I will never understand what is controversial about having full control over our own borders.
Our friends in the US, Canada, Australia and New Zealand, to name just a few, decide who can or can’t live and work in their respective countries.
After our exit from the EU, the Government’s Nationality and Borders Bill will put the UK in the same position.
I am pro-immigration. I believe immigration benefits society, but like the majority of my constituents, I believe there must be limits.
It will be the UK that decides who can and who can’t live and work in our country. This will be based on the skills we need.
The Nationality and Borders Bill, which I have supported on its journey through the House of Commons, will tackle illegal immigration, but also ensure the UK continues its proud record of helping those fleeing persecution, oppression or tyranny from around the world. The Bill is firm but fair.
I am extremely concerned about the number of migrants crossing the Channel. The most compassionate thing we can do is to stop these boats leaving the French coast in the first place.
The Government is determined to bring to justice the ruthless criminal people smugglers whose actions endanger lives. The Home Secretary is taking all action possible to stop criminals exploiting vulnerable people.
The Nationality and Borders Bill includes far-reaching reforms to the asylum system to address many of the underlying factors to deter illegal migration. Measures include a one-stop appeals process, the ability to process claims outside the country, the ability to have differentiation and declare inadmissible to our asylum system those who arrive in the UK having passed through safe countries, and life sentences for people smugglers.
People should claim asylum in the first safe country they reach, and nobody needs to flee France in order to be safe.
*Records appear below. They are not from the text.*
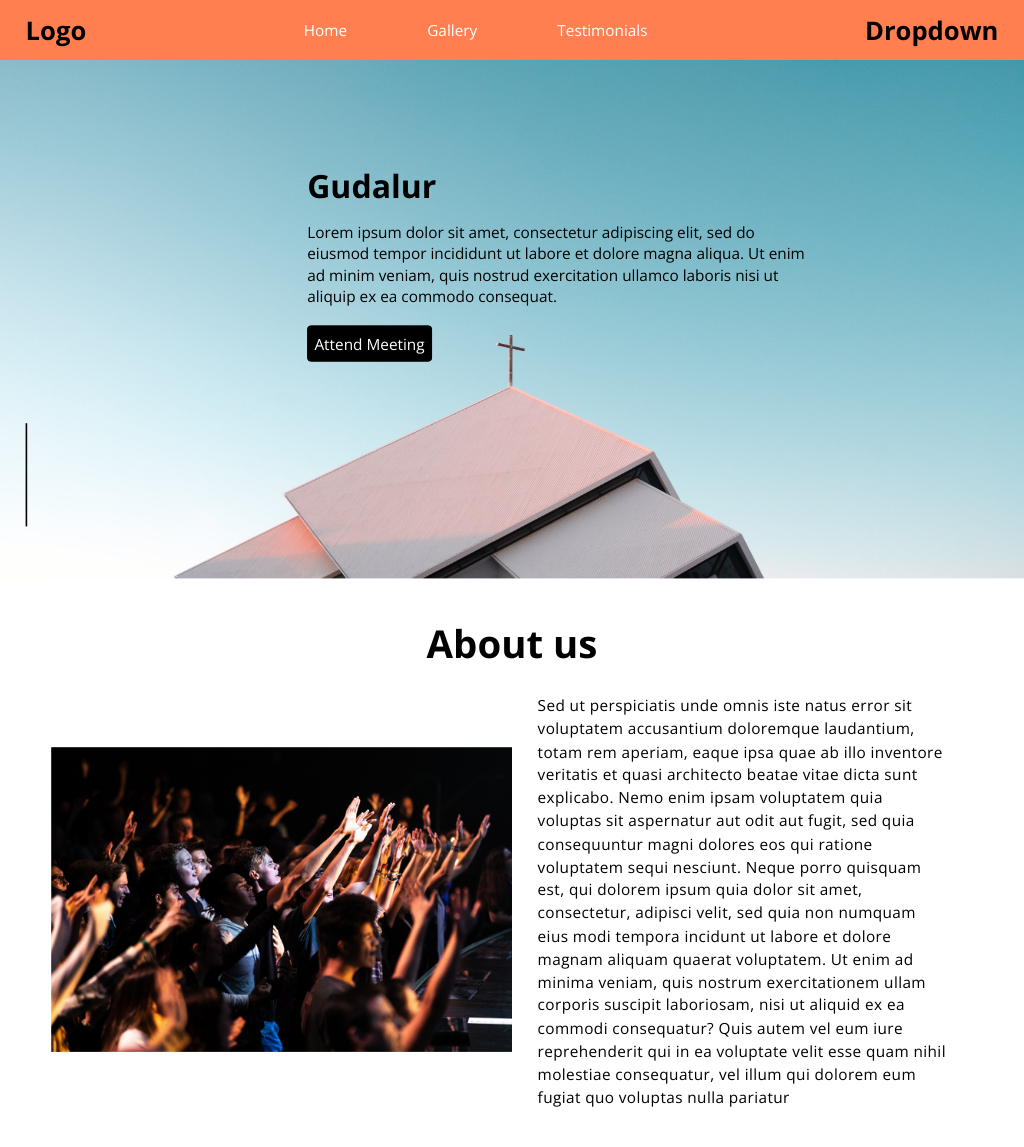
Repository: Imprasna/church
Page: index.html
The author's editor kept a copy of each file at every save. The page is drawn from the files as they stood at one save, then again after the next save.
The browser window is 1280 px wide. The pictures show the whole page, at 80% of full size.

Above is the page before, as saved 2022-01-18 23:22:08.

After the next save:
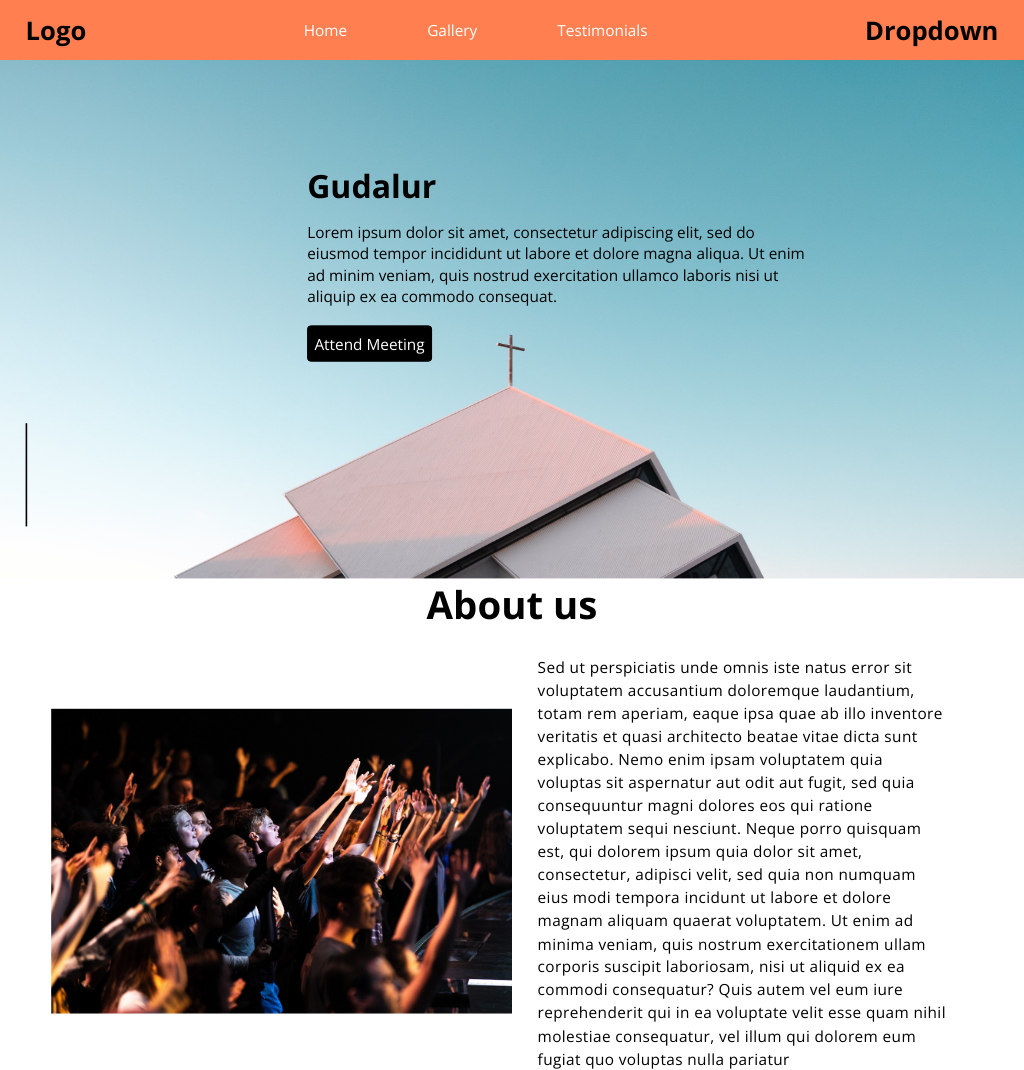
Saved 24 s later.
--- a/style.css
+++ b/style.css
@@ -92,6 +92,8 @@
     top: 70%;
 }
 
+.scroll_line::
+
 .about_sec {
     height: 100%;
     width: 100%;

After the save that followed:
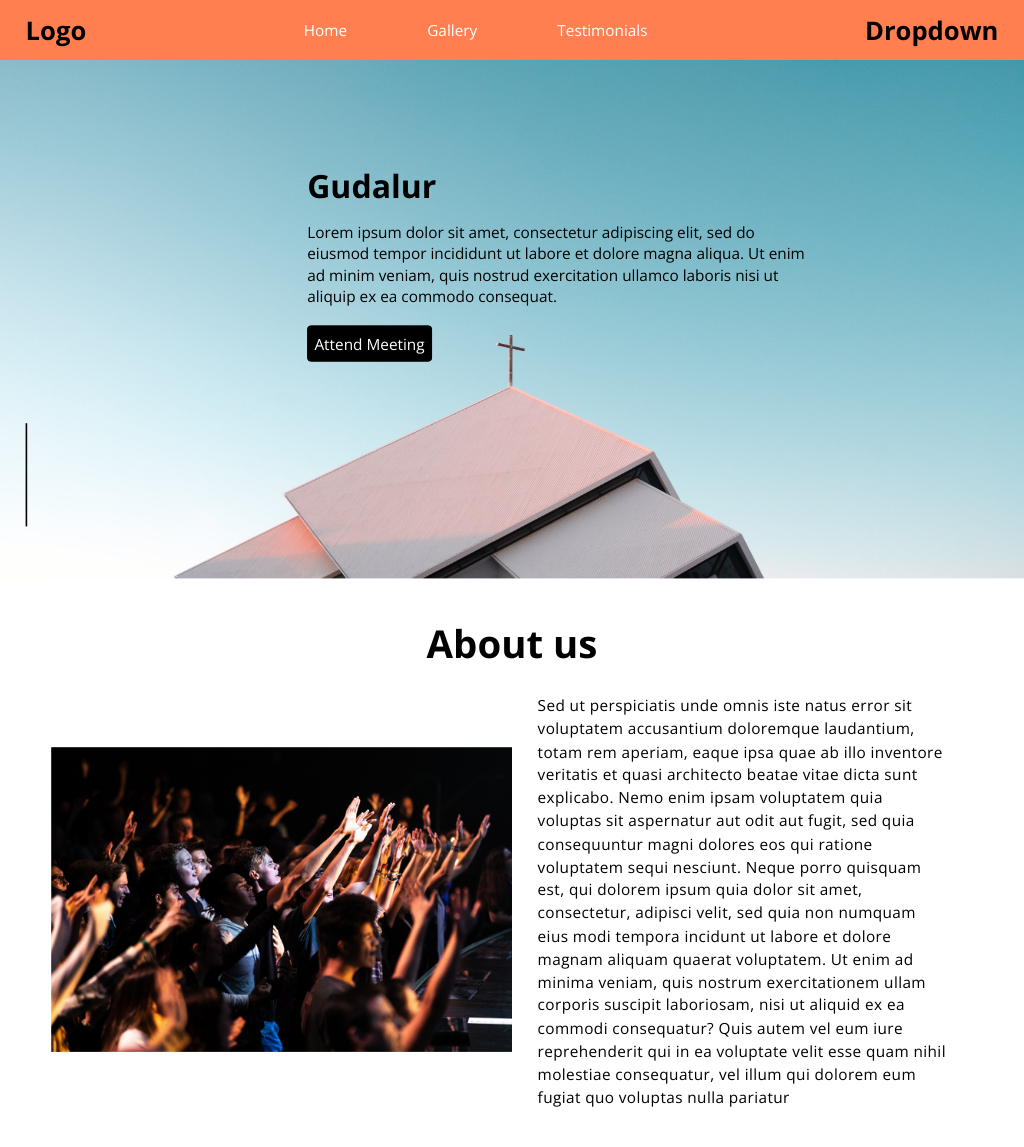
Saved 10 s later.
--- a/style.css
+++ b/style.css
@@ -92,7 +92,10 @@
     top: 70%;
 }
 
-.scroll_line::
+.scroll_line::before {
+    content: '';
+    position: absolute;
+}
 
 .about_sec {
     height: 100%;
This is an issue which far too many Governments have ducked because they’ve been too scared to tackle this issue, but this Government is the one which is overhauling our immigration system.
We are being firm, but fair.